New Yorkers should expect to see increased police presence at all transportation hubs around the city immediately, he said.

Bratton, who served two terms as the NYPD commissioner (one in the mid-1990s and the other from 2014 to 2016), said law enforcement officials for years have anticipated additional and more frequent attacks. A September 2016 bombing that injured 29 people in the Chelsea neighborhood in Manhattan took place on Bratton's last day of his second term.

"The pace is quickening, as we have been indicating that it would," he told MSNBC. "New York continues to remain the focus of interest. … That is something that we can anticipate. These attacks are going to increase. That's the reality."

The explosion Monday came just weeks after a man driving a truck plowed through pedestrians and bicyclists on a path along the west side of Manhattan, killing eight people and wounding a dozen others. That driver, who survived, was taken into custody and told authorities that he carried out the attack in the name of the Islamic State.

The Port Authority Bus Terminal, which bills itself as the world's busiest bus terminal, is not far from Times Square. The incident occurred in the subway, a police spokesman said.

Details on how the suspect was apprehended were not immediately available, but the Port Authority Police Benevolent Association, a union representing Port Authority police officers, said on Twitter that the department's officers took down the suspect at gunpoint.

NYPD Commissioner James O'Neill told reporters during the news conference that the attempted attack was captured on transit system surveillance video, which investigators were studying. He did not answer questions about the suspect's background, citing the ongoing investigation.

According to the police, three subway lines - the A, C and E - were evacuated as a result of the blast.
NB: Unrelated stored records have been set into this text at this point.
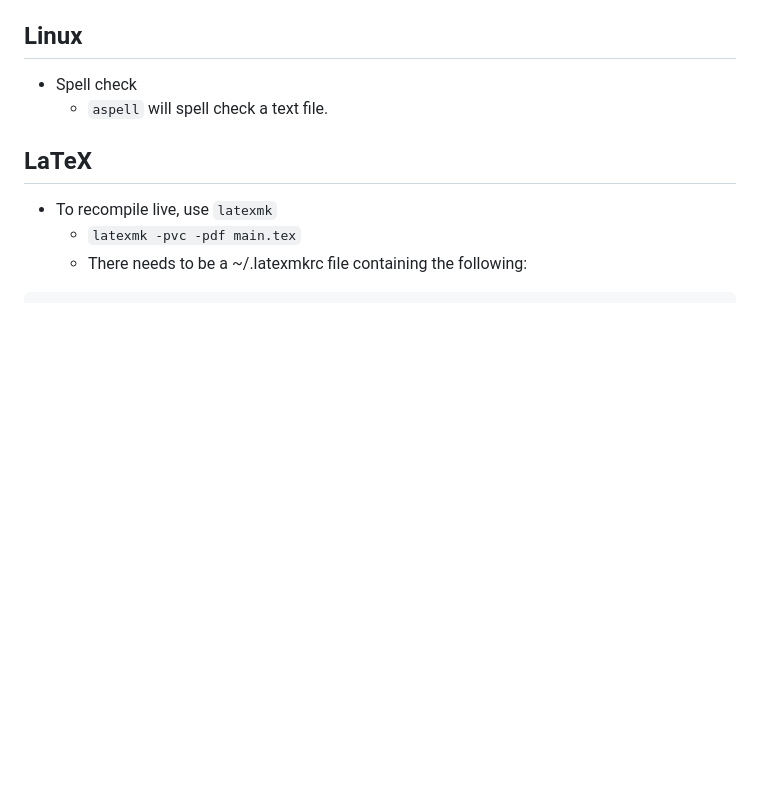
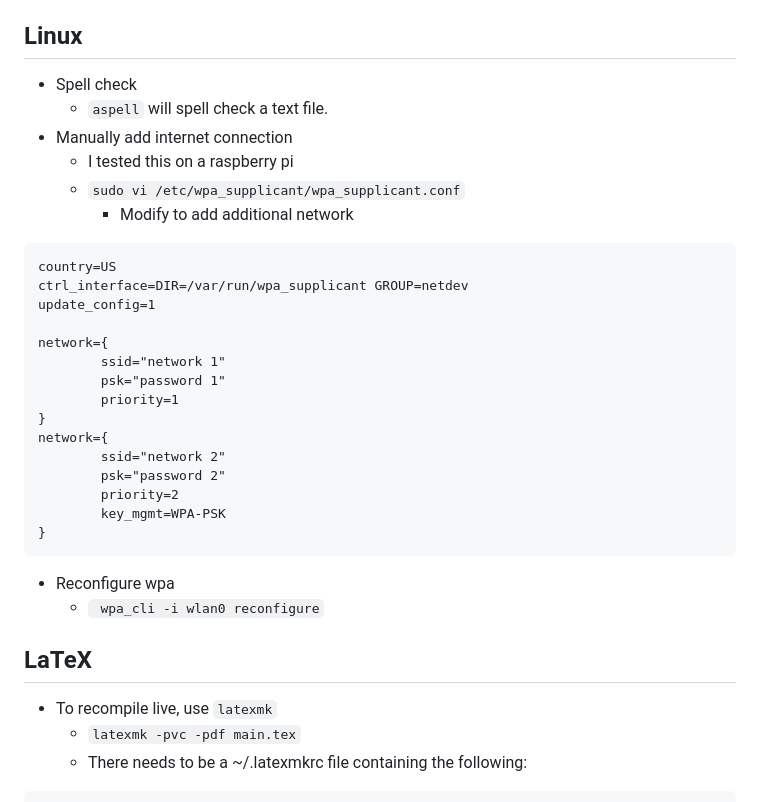
Before and after one commit to jbwillis/sandbox, a Markdown page: reference.md, the part around the change. GitHub-like rendering; blank space fills up the shorter version.

Commit message:
notes on connecting linux (rpi) to wifi

````diff
--- a/reference.md
+++ b/reference.md
@@ -177,6 +177,30 @@ It seems that while jupyterlab is the most modern system in the jupyter ecosyste
 ## Linux
 * Spell check
 	* `aspell` will spell check a text file.
+* Manually add internet connection
+	* I tested this on a raspberry pi
+	* `sudo vi /etc/wpa_supplicant/wpa_supplicant.conf`
+		* Modify to add additional network
+```
+country=US
+ctrl_interface=DIR=/var/run/wpa_supplicant GROUP=netdev
+update_config=1
+
+network={
+        ssid="network 1"
+        psk="password 1"
+        priority=1
+}
+network={
+        ssid="network 2"
+        psk="password 2"
+        priority=2
+        key_mgmt=WPA-PSK
+}
+```
+* Reconfigure wpa
+	* ` wpa_cli -i wlan0 reconfigure`
+
 ## LaTeX
 * To recompile live, use `latexmk`
   * `latexmk -pvc -pdf main.tex`
````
All subway trains were bypassing the Port Authority and Times Square stations, officials said.

President Trump was briefed on the incident Monday, according to the White House, and New York Mayor de Blasio, D, was briefed as well, his office reported.

Author Information: Mark Berman covers national news for The Washington Post and anchors Post Nation, a destination for breaking news and stories from around the country. Lindsey Bever is a general assignment reporter for The Washington Post. Devlin Barrett writes about national security and law enforcement for The Post. Amy B Wang is a general assignment reporter for The Washington Post.